Copy everything in the listing below word for word, apart from any images.

------ DATASET ENTRIES ------

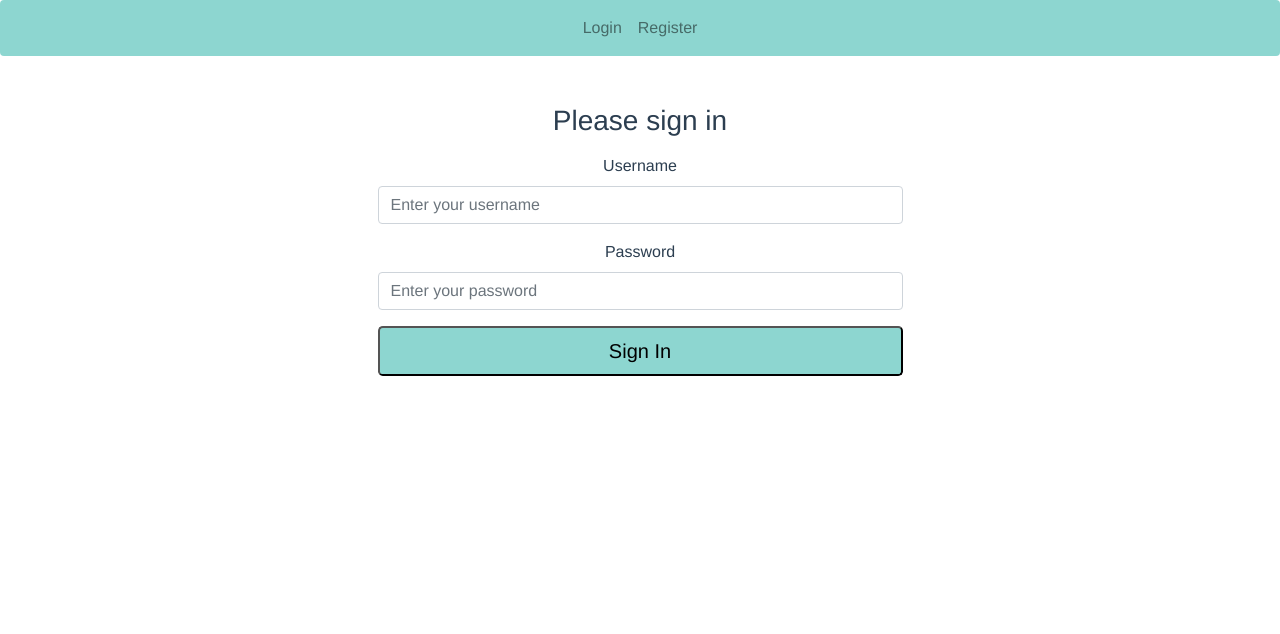
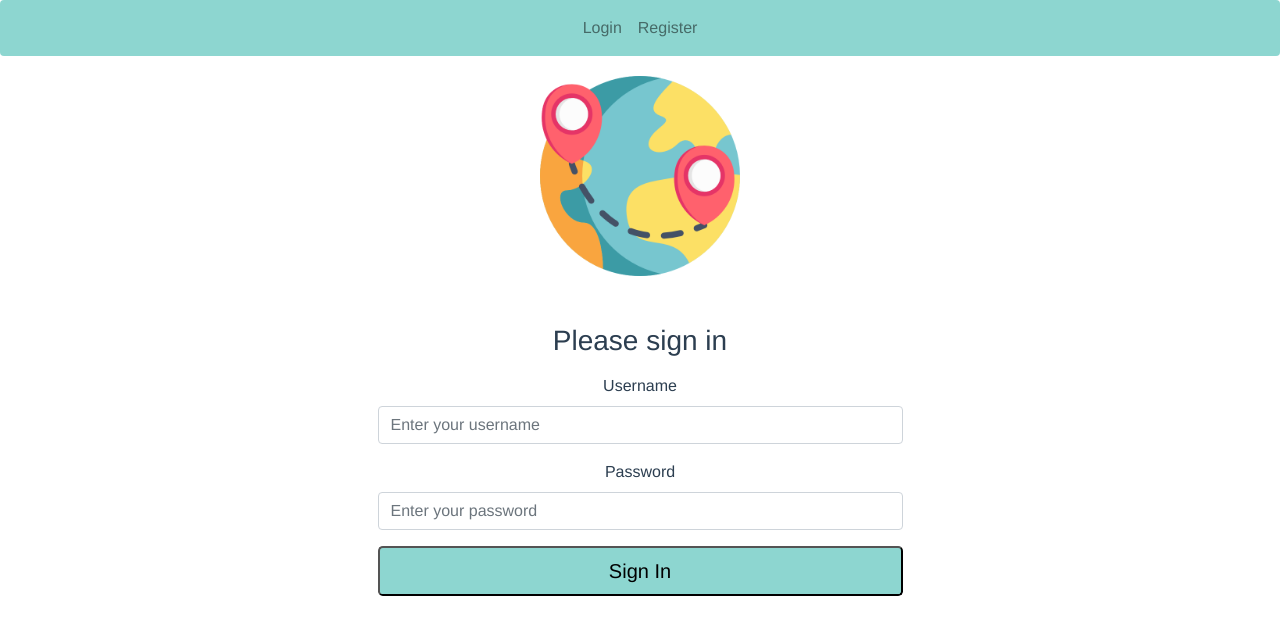
Before and after one commit to ziolkowska-ag/MEVN-client, a Vue app: page /login in a window 1280 px wide. Shown: the top 634 px of the page. Built offline with nearby package versions, Linux system fonts and the light colour scheme.

Commit message:
Added an icon for login and register page, and favicon.

```diff
--- a/public/index.html
+++ b/public/index.html
@@ -4,7 +4,8 @@
     <meta charset="utf-8">
     <meta http-equiv="X-UA-Compatible" content="IE=edge">
     <meta name="viewport" content="width=device-width,initial-scale=1.0">
-    <title>client</title>
+    <link rel="shortcut icon" type="image/png" href="assets/favicon.png"/>
+    <title>Travel journal</title>
   </head>
   <body>
     <noscript>
--- a/src/components/login.vue
+++ b/src/components/login.vue
@@ -1,5 +1,6 @@
 <template>
     <div class="container">
+        <img class="icon" src="../../public/assets/favicon.png" alt="Globe traveller" height="200" width="200">
         <div class="col-md-6 mt-5 mx-auto">
             <form v-on:submit.prevent="login">
                 <h1 class="h3 mb-3 font-weight-normal">Please sign in</h1>
@@ -74,4 +75,8 @@
     button {
         background-color: #8dd6d0;
     }
+
+    .icon {
+        margin-top: 20px;
+    }
 </style>
--- a/src/components/register.vue
+++ b/src/components/register.vue
@@ -1,5 +1,6 @@
 <template>
     <div class="container">
+        <img class="icon" src="../../public/assets/favicon.png" alt="Globe traveller" height="200" width="200">
         <div class="col-md-6 mt-5 mx-auto">
             <form v-on:submit.prevent="register">
                 <h1 class="h3 mb-3 font-weight-normal">Register</h1>
@@ -51,4 +52,8 @@
     button {
         background-color: #8dd6d0;
     }
+
+    .icon {
+        margin-top: 20px;
+    }
 </style>
```
Also changed, not shown: public/assets/favicon.png (added), todo.txt.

------

## SOLVED PROBLEM
Before and after one commit to ziolkowska-ag/MEVN-client, a Vue app: page /login in a window 1280 px wide. Shown: the top 634 px of the page. Built offline with nearby package versions, Linux system fonts and the light colour scheme.

Commit message:
Added an icon for login and register page, and favicon.

```diff
--- a/public/index.html
+++ b/public/index.html
@@ -4,7 +4,8 @@
     <meta charset="utf-8">
     <meta http-equiv="X-UA-Compatible" content="IE=edge">
     <meta name="viewport" content="width=device-width,initial-scale=1.0">
-    <title>client</title>
+    <link rel="shortcut icon" type="image/png" href="assets/favicon.png"/>
+    <title>Travel journal</title>
   </head>
   <body>
     <noscript>
--- a/src/components/login.vue
+++ b/src/components/login.vue
@@ -1,5 +1,6 @@
 <template>
     <div class="container">
+        <img class="icon" src="../../public/assets/favicon.png" alt="Globe traveller" height="200" width="200">
         <div class="col-md-6 mt-5 mx-auto">
             <form v-on:submit.prevent="login">
                 <h1 class="h3 mb-3 font-weight-normal">Please sign in</h1>
@@ -74,4 +75,8 @@
     button {
         background-color: #8dd6d0;
     }
+
+    .icon {
+        margin-top: 20px;
+    }
 </style>
--- a/src/components/register.vue
+++ b/src/components/register.vue
@@ -1,5 +1,6 @@
 <template>
     <div class="container">
+        <img class="icon" src="../../public/assets/favicon.png" alt="Globe traveller" height="200" width="200">
         <div class="col-md-6 mt-5 mx-auto">
             <form v-on:submit.prevent="register">
                 <h1 class="h3 mb-3 font-weight-normal">Register</h1>
@@ -51,4 +52,8 @@
     button {
         background-color: #8dd6d0;
     }
+
+    .icon {
+        margin-top: 20px;
+    }
 </style>
```
Also changed, not shown: public/assets/favicon.png (added), todo.txt.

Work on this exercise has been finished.